Want to look for more than just apps? Go to Settings > General > Spotlight Search, and put check marks next to the items you want to appear in a search. You can search Mail, Notes, Reminders and more.
9. How to make the text in iOS 7 more readable (by @sly111)
The new font in iOS 7 is very thin. It is a common complaint from people who say that they are having trouble reading the new Helvetica Neue Ultra Light font. There is a way to make the entire text bold.
To enable this, go to Settings > General > Accessibility and then switch to “Bold text”. You will get a warning: “Applying this setting will restart your iPad/iPhone”. Restarting will only takes a few seconds. Your text will now appear much more readable.
10. How to delete individual iMessages & Texts in the Messages app (by @sly111)
Sometimes you want to delete certain messages (as opposed to deleting entire conversation threads). In iOS 6, there was an Edit button. The delete feature is now hidden, but not gone. Tap and hold any message in the thread, then choose “More…” You will be able to choose multiple messages to delete (or forward). You will be prompted with a confirmation. Hopefully obvious, but this does not delete the delivery of the message (the recipient will still get it). You are just deleting it in the thread, so that anyone with your device won’t be able to see it.
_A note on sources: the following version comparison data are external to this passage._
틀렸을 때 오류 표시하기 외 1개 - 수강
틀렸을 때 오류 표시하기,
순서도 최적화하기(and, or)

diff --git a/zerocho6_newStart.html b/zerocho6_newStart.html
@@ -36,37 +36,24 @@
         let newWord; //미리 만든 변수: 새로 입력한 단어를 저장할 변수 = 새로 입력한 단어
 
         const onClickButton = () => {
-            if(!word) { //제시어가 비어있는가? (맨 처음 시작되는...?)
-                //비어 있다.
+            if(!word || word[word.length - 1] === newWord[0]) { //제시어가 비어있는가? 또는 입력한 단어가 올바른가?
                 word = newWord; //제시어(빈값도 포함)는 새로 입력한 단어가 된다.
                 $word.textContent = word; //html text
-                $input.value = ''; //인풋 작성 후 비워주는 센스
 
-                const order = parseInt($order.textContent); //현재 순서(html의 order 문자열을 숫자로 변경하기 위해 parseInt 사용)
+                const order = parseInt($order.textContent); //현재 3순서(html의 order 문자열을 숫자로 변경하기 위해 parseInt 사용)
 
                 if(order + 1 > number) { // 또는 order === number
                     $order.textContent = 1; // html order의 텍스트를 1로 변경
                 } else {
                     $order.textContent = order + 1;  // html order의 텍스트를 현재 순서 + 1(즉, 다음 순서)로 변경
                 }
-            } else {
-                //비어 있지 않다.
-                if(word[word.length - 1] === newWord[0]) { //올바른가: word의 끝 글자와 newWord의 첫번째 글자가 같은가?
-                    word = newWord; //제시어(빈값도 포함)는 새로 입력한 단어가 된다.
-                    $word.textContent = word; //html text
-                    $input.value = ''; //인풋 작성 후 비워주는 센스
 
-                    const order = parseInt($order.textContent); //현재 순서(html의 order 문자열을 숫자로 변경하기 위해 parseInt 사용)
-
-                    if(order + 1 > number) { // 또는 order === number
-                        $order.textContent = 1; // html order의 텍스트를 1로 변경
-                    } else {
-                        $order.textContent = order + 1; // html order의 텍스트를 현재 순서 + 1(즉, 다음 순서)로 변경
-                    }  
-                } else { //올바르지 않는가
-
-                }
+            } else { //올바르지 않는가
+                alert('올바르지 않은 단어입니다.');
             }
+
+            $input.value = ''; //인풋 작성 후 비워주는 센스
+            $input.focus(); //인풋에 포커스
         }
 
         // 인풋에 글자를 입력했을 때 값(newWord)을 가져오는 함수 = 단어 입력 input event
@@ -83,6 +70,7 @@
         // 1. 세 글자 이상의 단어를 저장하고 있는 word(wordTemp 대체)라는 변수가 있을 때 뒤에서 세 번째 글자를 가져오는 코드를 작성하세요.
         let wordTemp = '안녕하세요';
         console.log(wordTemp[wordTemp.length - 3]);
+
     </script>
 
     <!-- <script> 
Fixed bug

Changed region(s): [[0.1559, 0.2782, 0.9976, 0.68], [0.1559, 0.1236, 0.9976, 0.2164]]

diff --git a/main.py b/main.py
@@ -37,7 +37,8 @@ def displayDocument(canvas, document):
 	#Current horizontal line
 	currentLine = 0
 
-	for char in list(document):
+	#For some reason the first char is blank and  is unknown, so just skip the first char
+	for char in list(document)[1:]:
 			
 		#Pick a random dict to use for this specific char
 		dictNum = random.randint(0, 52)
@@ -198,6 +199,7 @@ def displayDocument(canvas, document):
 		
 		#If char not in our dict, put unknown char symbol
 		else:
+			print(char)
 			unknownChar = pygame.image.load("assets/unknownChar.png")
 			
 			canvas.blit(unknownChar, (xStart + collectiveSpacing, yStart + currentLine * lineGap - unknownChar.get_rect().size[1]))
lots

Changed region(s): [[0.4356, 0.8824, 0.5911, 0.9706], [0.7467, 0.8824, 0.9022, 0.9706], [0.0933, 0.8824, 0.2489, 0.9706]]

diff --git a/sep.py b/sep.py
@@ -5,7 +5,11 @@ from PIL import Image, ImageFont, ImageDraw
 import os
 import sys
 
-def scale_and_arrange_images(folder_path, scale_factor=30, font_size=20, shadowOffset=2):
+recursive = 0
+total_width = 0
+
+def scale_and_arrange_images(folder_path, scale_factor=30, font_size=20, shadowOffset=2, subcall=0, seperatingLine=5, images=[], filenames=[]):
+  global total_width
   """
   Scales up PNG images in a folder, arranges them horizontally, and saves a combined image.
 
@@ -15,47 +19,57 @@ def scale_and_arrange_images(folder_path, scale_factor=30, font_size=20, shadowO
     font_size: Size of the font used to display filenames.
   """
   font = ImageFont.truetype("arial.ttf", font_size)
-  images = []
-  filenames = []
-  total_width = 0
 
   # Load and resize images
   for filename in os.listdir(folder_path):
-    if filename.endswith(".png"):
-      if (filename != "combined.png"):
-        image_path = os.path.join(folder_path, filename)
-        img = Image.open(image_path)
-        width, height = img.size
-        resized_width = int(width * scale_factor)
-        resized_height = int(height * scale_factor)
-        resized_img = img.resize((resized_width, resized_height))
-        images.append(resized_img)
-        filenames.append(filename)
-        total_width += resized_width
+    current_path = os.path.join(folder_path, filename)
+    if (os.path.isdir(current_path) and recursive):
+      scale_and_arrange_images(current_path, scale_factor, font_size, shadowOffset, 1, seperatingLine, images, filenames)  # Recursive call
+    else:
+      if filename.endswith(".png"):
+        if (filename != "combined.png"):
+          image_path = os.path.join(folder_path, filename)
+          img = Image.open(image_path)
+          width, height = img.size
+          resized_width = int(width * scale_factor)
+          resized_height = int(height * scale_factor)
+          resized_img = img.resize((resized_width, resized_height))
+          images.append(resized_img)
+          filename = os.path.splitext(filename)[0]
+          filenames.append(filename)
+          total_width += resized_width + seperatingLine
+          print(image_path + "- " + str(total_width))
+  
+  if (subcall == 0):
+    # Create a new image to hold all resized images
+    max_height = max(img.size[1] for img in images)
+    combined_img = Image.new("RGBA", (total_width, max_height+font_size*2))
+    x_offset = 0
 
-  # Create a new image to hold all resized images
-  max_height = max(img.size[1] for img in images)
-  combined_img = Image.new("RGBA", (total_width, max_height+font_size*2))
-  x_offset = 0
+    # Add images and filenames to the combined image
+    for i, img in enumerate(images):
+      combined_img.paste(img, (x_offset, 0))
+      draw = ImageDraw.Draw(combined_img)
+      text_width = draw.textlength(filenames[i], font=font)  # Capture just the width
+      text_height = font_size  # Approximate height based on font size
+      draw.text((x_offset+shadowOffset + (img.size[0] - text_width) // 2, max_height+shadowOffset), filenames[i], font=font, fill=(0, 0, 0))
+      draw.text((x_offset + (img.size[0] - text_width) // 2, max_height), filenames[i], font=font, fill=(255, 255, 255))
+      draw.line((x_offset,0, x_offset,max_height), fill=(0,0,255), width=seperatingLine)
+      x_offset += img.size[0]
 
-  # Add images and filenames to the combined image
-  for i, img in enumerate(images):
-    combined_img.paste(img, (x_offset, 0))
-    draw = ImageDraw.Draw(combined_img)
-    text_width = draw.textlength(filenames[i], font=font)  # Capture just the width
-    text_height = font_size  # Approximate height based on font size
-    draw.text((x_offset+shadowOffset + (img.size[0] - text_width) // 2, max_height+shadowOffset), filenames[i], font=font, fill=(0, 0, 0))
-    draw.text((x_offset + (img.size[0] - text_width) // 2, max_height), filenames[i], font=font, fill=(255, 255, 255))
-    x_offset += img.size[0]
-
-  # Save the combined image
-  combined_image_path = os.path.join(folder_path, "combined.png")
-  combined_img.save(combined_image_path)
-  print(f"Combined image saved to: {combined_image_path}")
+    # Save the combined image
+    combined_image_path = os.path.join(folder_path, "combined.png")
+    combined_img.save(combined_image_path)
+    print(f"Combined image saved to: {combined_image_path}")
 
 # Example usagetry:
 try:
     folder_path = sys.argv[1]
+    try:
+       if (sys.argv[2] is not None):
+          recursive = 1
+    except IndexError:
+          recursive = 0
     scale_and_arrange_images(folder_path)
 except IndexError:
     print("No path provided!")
Have you updated to iOS 7 yet? Have you found any new features that you can use in your classroom? Feel free to share them in the comments below. And if you liked Steve’s tips, be sure to check out his blog or follow him on Twitter.